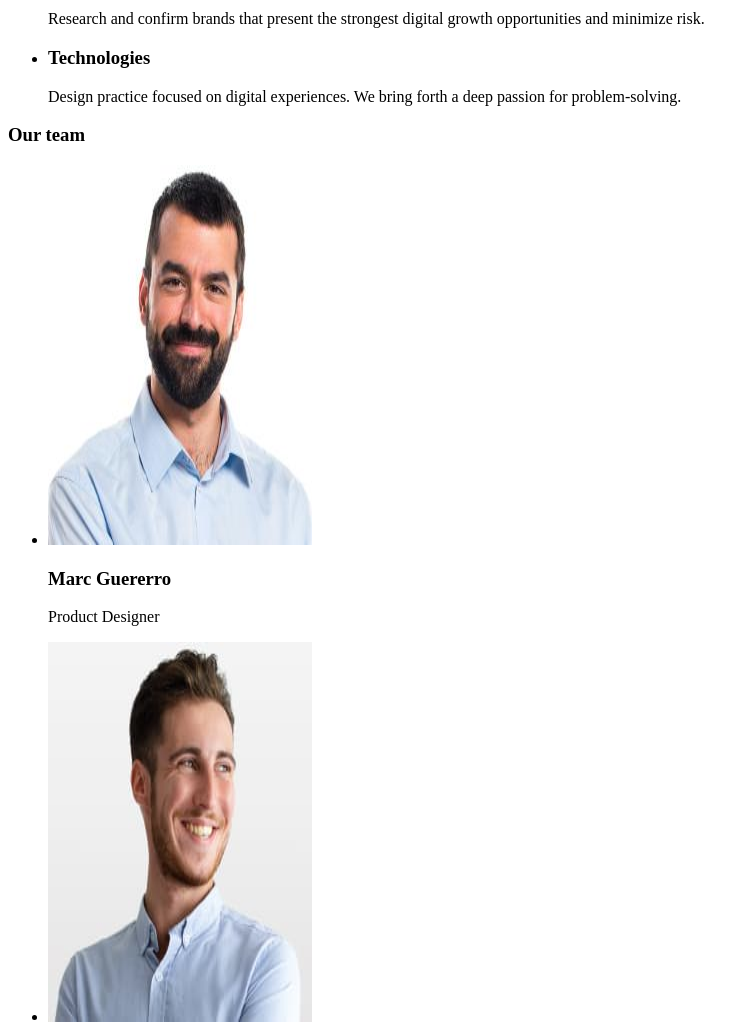
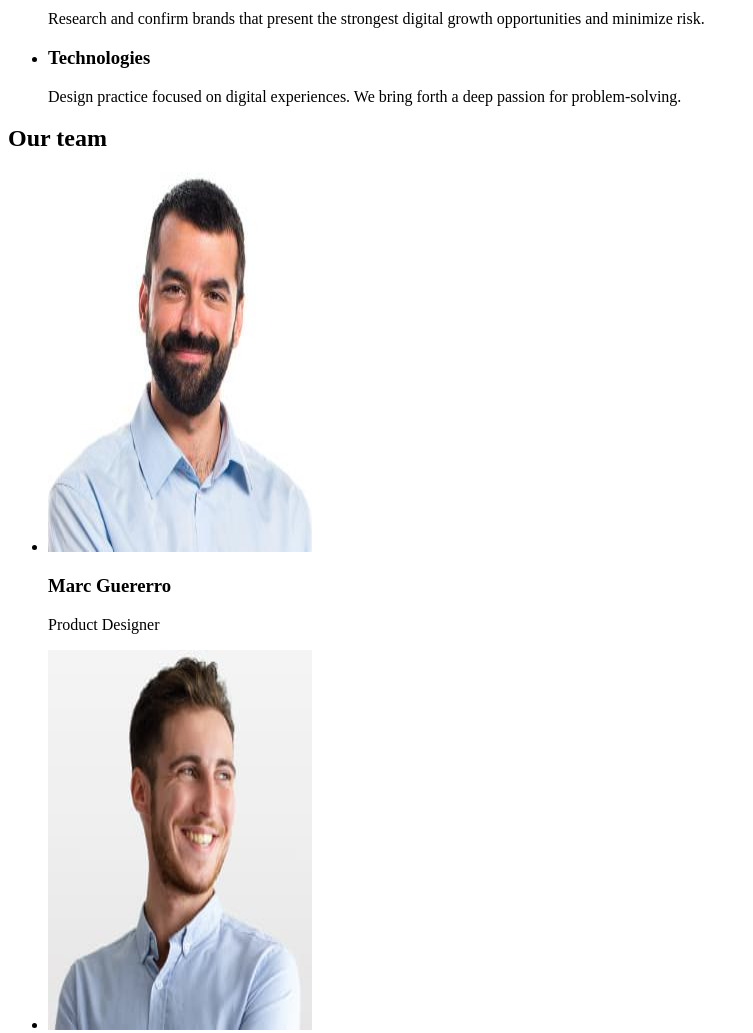
Before and after one commit to annasheremeta/fson-114, a plain HTML site: page index.html in a window 1280 px wide. Shown: the part 440-1473 px from the top of the page, without its empty margins (0-753 px from the left). Drawn offline with Linux system fonts and the light colour scheme.

Commit message:
new structure

```diff
--- a/index.html
+++ b/index.html
@@ -74,10 +74,12 @@ for Your Business" />
                 </li>
             </ul>
         </section>
-        <!--Our team section-->
-        <section>
+        <!--Our team Section-->
 
-            <h3>Our team</h3>
+
+        <section id="team">
+
+            <h2>Our team</h2>
             <ul>
                 <li>
 
```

☆ ☆ ☆

→ EXERCISE GOAL: Pictures aside, repeat every line of the data above exactly.

→ COMPLETED EXERCISE:
Before and after one commit to annasheremeta/fson-114, a plain HTML site: page index.html in a window 1280 px wide. Shown: the part 440-1473 px from the top of the page, without its empty margins (0-753 px from the left). Drawn offline with Linux system fonts and the light colour scheme.

Commit message:
new structure

```diff
--- a/index.html
+++ b/index.html
@@ -74,10 +74,12 @@ for Your Business" />
                 </li>
             </ul>
         </section>
-        <!--Our team section-->
-        <section>
+        <!--Our team Section-->
 
-            <h3>Our team</h3>
+
+        <section id="team">
+
+            <h2>Our team</h2>
             <ul>
                 <li>
 
```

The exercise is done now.